Oregon standoff venue changes to Grant County, where counter-protesters await
Drunk Wannabe Militia Man Arrested On Way To Join Standoff (VIDEO)
An Oregon man involved in the armed standoff has been arrested on multiple charges today
Ammon Bundy: Militiamen Are ‘Actually Protecting Rights Of All’
Wikipedia: Occupation of the Malheur National Wildlife Refuge
U.S. Fish & Wildlife Service: Malheur National Wildlife Refuge
Today we finally got a look at the Bishop-Chaffetz Public Lands Initiative discussion draft, covering public lands issues in 7 eastern Utah counties. It was not worth the wait.
From the Center for Western Priorities:
After years of work, Congressman Rob Bishop released a draft of his long-awaited Public Lands Initiative (PLI) bill on Wednesday. Early reporting already shows Congressman Bishop trying to spin his bill as a balanced and collaborative success story, even before the public has an opportunity to review the legislation.
Don’t be fooled: The draft Public Lands Initiative bill is an extreme and deceptive attack on our nation’s public lands that does little for conservation. The legislation is another ideological vehicle for Congressman Bishop to express his disdain for national public lands, rather than a true attempt at addressing diverse stakeholder needs.
Rep. Bishop stated recently that “people will win and people will lose” in his bill. There’s no doubt that the winners Bishop picked are big oil and gas companies and Utah’s misguided public lands policy, while the losers include hikers, campers, sportsmen and women, Native American tribes, and the American people.
- The worst part of the bill is that the 40 areas Congressman Bishop calls “Wilderness” would not be designated wilderness as it’s been understood since the passage of the Wilderness Act over 50 years ago. “It is a designation in name only, and that alone makes the bill a nonstarter,” says Aaron Weiss, spokesman for the Center for Western Priorities.
- Unspoiled public lands that are currently set aside as BLM wilderness study areas would be given up forever and released for industrial uses.
- The bill also creates so-called “energy zones,” i.e. areas open to expedited oil, gas, and other mineral leasing and development.
- The bill seeks to open up disputed RS 2477 right-of-way claims to motorized travel.
- Bishop wants to prohibit any new national monument designations by presidential proclamation.

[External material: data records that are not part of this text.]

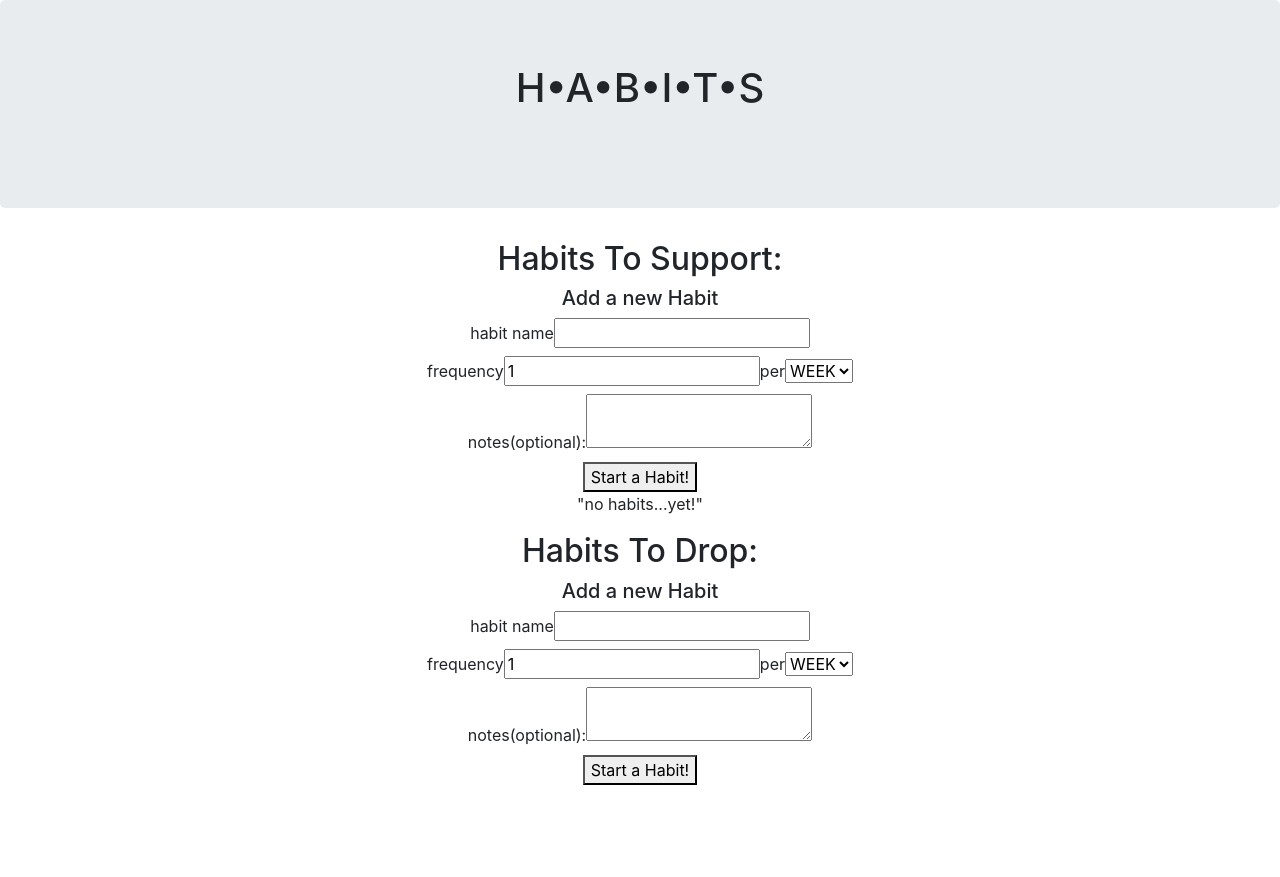
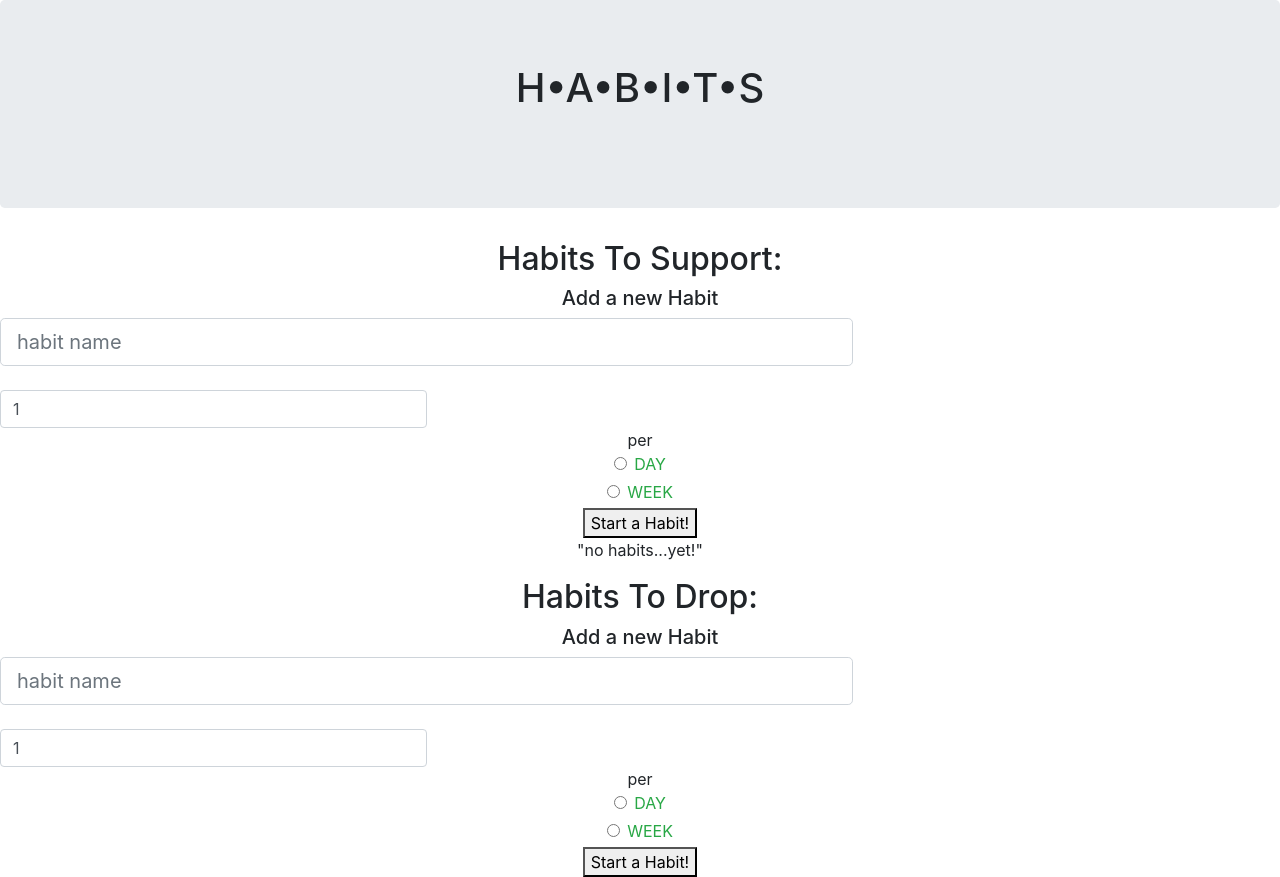
Before and after one commit to paaaarv/habits, a React (Create React App) app: page / in a window 1280 px wide. Before the commit the page ends 800 px from the top, so only its background shows below. Built offline with nearby package versions, Linux system fonts and the light colour scheme.

Commit message:
edited habit form to use react bootstrap

```diff
--- a/src/components/HabitForm.js
+++ b/src/components/HabitForm.js
@@ -1,5 +1,7 @@
 import React from 'react';
-
+import Form from 'react-bootstrap/Form'
+import FormCheck from 'react-bootstrap/FormCheck'
+import Radio from 'react-bootstrap'
 import { connect } from 'react-redux'
 
 
@@ -45,29 +47,24 @@ class HabitForm extends React.Component{
   }
   render(){
     return(
-      <div>
+      <div >
       <h5> Add a new Habit </h5>
-      <form onSubmit = {this.handleSubmit}>
+      <Form onSubmit = {this.handleSubmit}>
 
-          <label>
-            habit name
-            <input id="name" name="name" type="text" value={this.state.name} onChange = {this.handleChange}/>
-          </label><br/>
-          <label>
-            frequency
-            <input id="frequency" name="frequency" type="number" value= {this.state.frequency} onChange = {this.handleChange}/>
+
+            <Form.Control className="col-8"size="lg" placeholder="habit name" id="name" name="name" type="text" value={this.state.name} onChange = {this.handleChange}/>
+            <br/>
+
+            <Form.Control className="col-4" size="md" id="frequency" name="frequency" type="number" value= {this.state.frequency} onChange = {this.handleChange}/>
              per
-            <select id="dayOrWeek" name="dayOrWeek" value={this.state.dayOrWeek} onChange={this.handleChange}>
-              <option value="day">DAY</option>
-              <option value="week">WEEK</option>
-            </select>
-          </label><br/>
-          <label>
-            notes(optional):
-            <textarea  id="notes" name="notes" type="text" value={this.state.notes}onChange={this.handleChange}></textarea>
-          </label> <br/>
+
+
+              <Form.Check isValid type="radio" name="dayOrWeek" id="day" label="DAY"/>
+              <Form.Check isValid type="radio" name="dayOrWeek" id="week" label="WEEK"/>
+
+
           <button type="submit">Start a Habit! </button>
-        </form>
+        </Form>
         </div>
 
 
```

- Congressman Bishop just waged a vicious and ultimately unsuccessful battle against America’s most successful parks program, the Land and Water Conservation Fund. Fresh off his defeat, Bishop is now trying to gut LWCF within Utah by banning land management agencies from using LWCF funds to protect land inside new wilderness and conservation areas.

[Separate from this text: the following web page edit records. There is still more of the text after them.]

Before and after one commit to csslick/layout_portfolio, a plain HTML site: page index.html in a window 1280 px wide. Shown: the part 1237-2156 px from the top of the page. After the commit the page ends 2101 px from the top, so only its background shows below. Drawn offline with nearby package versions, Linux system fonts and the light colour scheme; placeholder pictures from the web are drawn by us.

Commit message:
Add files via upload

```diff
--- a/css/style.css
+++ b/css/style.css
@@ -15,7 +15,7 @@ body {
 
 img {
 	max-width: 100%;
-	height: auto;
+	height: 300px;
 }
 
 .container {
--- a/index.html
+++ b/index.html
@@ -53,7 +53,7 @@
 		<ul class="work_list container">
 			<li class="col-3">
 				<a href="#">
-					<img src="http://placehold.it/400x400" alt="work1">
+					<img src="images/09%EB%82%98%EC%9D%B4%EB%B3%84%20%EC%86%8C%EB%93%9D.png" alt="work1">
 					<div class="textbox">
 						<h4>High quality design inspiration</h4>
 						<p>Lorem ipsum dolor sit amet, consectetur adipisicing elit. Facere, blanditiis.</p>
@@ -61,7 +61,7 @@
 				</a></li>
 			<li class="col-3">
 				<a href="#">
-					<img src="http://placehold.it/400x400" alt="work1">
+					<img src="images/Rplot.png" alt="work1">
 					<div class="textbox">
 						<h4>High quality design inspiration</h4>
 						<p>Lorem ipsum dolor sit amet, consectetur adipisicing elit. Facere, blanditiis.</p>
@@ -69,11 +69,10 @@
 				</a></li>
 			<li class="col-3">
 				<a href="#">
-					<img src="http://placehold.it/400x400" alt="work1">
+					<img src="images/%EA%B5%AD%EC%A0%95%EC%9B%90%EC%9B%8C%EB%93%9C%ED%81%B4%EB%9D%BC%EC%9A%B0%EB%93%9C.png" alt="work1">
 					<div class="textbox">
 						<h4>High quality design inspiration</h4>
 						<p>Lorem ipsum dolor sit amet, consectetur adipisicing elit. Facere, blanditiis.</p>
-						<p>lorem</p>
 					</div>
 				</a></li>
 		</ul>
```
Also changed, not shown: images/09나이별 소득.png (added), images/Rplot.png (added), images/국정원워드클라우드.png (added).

Public Lands Initiative discussion draft
Bishop Public Lands Proposal Unveiled, Already Sparking Criticism
Bishop public lands bill unveiled amid support, criticism

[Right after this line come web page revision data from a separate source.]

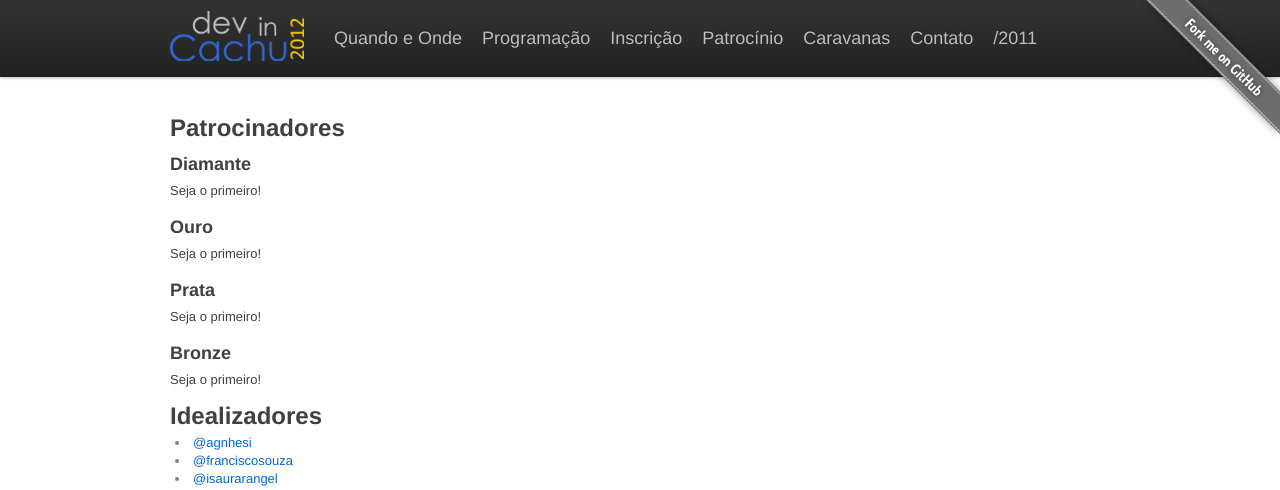
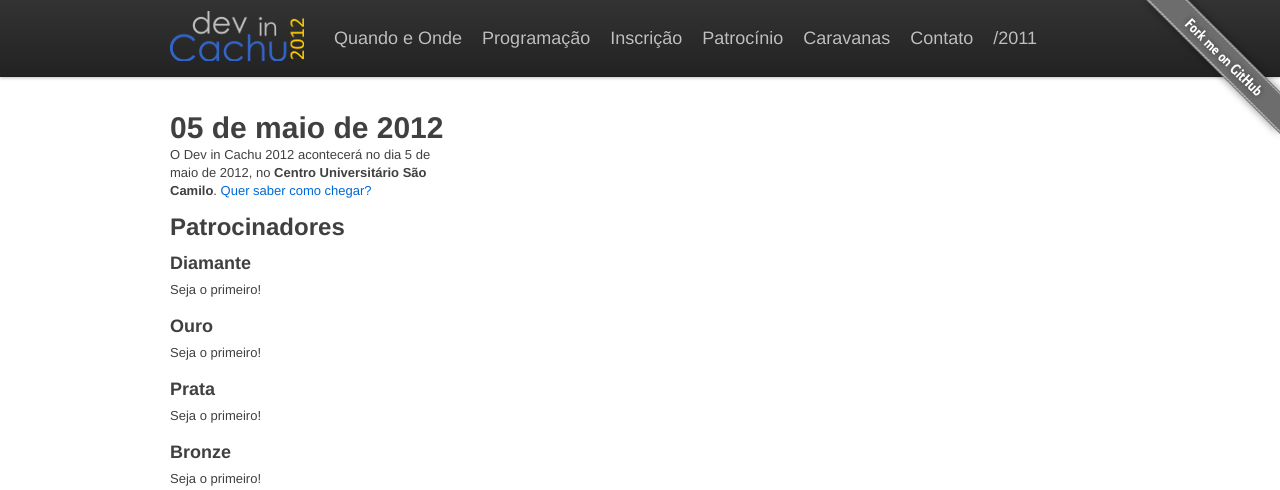
Before and after one commit to devincachu/devincachu, a Django app: template devincachu/templates/flatpages/contato.html in a window 1280 px wide. Shown: the top 490 px of the page. Run offline with Django 3.2, Linux system fonts and the light colour scheme; the template is opened without the code that fills it, so the values that code supplies are empty; parts of the project's set-up code (start-up, migrations or seed data) failed here and were passed over; some libraries are stand-ins or nearby versions.

Commit message:
Adicionando data do evento na barra lateral, para facilitar identificação de data e local do evento

```diff
--- a/devincachu/static_files/css/devincachu.css
+++ b/devincachu/static_files/css/devincachu.css
@@ -13,3 +13,7 @@ body {
     top: 0;
     z-index: 99999;
 }
+
+#data-evento {
+    font-size: 30px;
+}
--- a/devincachu/templates/base.html
+++ b/devincachu/templates/base.html
@@ -71,6 +71,9 @@
                     </div>
 
                     <div class="span5">
+                        <h2 id="data-evento">05 de maio de 2012</h2>
+                        <p>O Dev in Cachu 2012 acontecerá no dia 5 de maio de 2012, no <strong>Centro Universitário São Camilo</strong>. <a href="/quando-e-onde/" title="Quando e onde será o Dev in Cachu 2012?">Quer saber como chegar?</a>
+                        </p>
                         {% block coluna_lateral %}
                             <h2>Patrocinadores</h2>
                             <h3>Diamante</h3>
```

Rob Bishop’s “Public Lands Initiative” is an Insidious Attack on Our Public Lands
[O]ver the past several months there have been many significant changes made to the bill, turning it from a gesture of compromise to a divisive bill that includes Bundy-style public land giveaways, pseudo-wilderness protections, accelerated oil and gas development, and the marginalization of several original stakeholder groups.
Conservationists gathered today in Oregon, Washington, and Idaho to send a strong message in support of our public lands, particularly the Malheur National Wildlife Refuge.
“We can show the gang that’s out there at the Malheur National Wildlife Refuge how you really make a public statement in support of something,” said Sean Stevens, executive director of Oregon Wild.
“We’re going to be positive. We’re going to be peaceful and we’re going to talk about how much we love public lands.”
…Bob Sallinger, conservation director of the Portland Audubon Society of Porltand, said the armed occupation needs to end and the lands need to be returned to the public owners.
“This country really cares about these places,” Sallinger said. “This illegal armed occupation needs to end. It needs to be prosecuted and these lands need to be returned to the people.”